Takata Recalls Additional 2.7 Million Air Bag Inflators as Twelfth Death Is Linked to Ruptured Air Bag

An inflator rupture may result in metal fragments striking the driver or other occupants, resulting in serious injury or death

Takata Recalls Additional 2.7 Million Air Bag Inflators as Twelfth Death Is Linked to Ruptured Air Bag
Image: Pixabay
July 11, 2017

Takata Corporation has issued a recall for 2.7 million PSDI-5 driver frontal air bag inflators that use calcium sulfate as a desiccant. The inflators may rupture due to propellant degradation occurring after long-term exposure to moderate absolute humidity, temperatures, and temperature cycling.

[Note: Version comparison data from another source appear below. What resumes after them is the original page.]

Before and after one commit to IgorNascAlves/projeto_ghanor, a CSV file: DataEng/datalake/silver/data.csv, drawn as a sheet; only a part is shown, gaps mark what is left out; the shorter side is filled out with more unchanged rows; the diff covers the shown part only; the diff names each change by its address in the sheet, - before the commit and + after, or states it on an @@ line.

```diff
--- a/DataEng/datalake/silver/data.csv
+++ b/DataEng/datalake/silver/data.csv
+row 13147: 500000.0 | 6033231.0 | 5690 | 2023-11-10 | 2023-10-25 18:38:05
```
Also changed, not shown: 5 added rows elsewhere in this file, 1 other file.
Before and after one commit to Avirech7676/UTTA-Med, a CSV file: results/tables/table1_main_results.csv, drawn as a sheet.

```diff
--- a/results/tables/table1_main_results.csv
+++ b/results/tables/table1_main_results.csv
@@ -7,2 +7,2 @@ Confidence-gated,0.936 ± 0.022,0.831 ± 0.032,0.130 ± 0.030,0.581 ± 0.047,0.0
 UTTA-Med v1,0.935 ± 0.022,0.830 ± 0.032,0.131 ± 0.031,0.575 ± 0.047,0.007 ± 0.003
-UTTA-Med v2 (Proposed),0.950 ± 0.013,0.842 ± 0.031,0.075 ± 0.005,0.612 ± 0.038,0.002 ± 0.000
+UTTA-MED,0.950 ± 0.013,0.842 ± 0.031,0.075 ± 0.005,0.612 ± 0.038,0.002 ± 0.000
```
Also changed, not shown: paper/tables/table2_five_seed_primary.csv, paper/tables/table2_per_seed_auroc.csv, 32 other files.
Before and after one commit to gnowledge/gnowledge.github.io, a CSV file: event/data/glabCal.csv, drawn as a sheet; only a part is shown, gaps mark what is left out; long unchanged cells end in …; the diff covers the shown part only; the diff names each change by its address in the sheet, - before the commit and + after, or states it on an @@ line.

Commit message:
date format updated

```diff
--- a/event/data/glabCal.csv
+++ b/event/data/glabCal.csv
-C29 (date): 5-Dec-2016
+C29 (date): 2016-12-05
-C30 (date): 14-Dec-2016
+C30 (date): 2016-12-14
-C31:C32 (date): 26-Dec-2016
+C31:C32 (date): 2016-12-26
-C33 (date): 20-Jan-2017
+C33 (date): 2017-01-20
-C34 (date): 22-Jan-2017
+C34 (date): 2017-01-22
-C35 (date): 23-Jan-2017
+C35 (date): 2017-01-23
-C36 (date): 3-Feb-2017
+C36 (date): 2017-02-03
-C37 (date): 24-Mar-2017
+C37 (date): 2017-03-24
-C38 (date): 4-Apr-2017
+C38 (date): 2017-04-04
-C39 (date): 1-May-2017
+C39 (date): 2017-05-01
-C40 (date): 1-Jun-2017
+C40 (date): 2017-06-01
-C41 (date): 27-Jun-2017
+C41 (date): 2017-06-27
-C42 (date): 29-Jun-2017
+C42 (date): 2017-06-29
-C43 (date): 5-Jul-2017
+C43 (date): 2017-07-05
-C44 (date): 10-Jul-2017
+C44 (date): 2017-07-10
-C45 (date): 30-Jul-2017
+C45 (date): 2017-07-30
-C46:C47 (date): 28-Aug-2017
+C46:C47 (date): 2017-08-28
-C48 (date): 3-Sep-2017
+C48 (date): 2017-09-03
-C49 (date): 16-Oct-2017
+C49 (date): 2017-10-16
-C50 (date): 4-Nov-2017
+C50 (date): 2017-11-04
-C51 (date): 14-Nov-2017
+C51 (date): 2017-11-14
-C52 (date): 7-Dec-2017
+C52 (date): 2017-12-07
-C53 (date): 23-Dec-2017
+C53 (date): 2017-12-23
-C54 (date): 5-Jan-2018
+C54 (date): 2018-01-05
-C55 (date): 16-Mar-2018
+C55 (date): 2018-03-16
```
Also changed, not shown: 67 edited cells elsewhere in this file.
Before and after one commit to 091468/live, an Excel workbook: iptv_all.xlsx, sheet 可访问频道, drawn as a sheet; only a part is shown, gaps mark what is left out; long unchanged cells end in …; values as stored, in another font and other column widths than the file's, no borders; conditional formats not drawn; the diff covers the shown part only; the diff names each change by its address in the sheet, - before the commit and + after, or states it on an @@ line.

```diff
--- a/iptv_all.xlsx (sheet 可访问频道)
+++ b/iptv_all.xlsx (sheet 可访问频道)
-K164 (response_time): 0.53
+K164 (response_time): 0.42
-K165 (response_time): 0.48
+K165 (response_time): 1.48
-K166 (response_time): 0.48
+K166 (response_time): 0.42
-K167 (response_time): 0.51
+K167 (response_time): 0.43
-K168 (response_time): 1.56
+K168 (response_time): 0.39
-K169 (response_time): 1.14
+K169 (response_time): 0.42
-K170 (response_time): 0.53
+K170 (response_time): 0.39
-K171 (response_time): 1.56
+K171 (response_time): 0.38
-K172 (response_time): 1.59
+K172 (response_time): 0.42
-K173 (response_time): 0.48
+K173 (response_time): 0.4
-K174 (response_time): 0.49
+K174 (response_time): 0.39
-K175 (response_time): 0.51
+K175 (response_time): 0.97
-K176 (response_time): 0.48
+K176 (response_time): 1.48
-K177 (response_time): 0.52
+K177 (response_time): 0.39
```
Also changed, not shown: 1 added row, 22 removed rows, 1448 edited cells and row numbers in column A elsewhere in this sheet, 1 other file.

What's the problem?

These air bag inflators were assembled as part of the frontal air bag modules, and used as original equipment or replacement equipment, such as after a vehicle crash necessitating replacement of the original air bags. This recall is not for all desiccated PSAN inflators; rather it relates to a subset containing calcium sulfate.

An inflator rupture may result in metal fragments striking the driver or other occupants, resulting in serious injury or death. This is exactly what is believed to have happened in the June 2016 death of a Florida man who was driving a 2001 Honda Accord. Honda revealed this week that it has linked the death to a defective Takata air bag.

What Happens Next?

Takata says that will be working with vehicle manufacturers to determine into which vehicles the affected inflators were installed either as original or replacement equipment during service. As this work progresses, various vehicle recalls will likely be announced by the impacted vehicle manufacturers. The National Highway Traffic Safety Administration (NHTSA) says that it will supply this information as soon as possible.

To date, approximately 42 million vehicles have been impacted by the massive Takata air bag recall that began in 2015. NHTSA also fined Takata a record $200 million.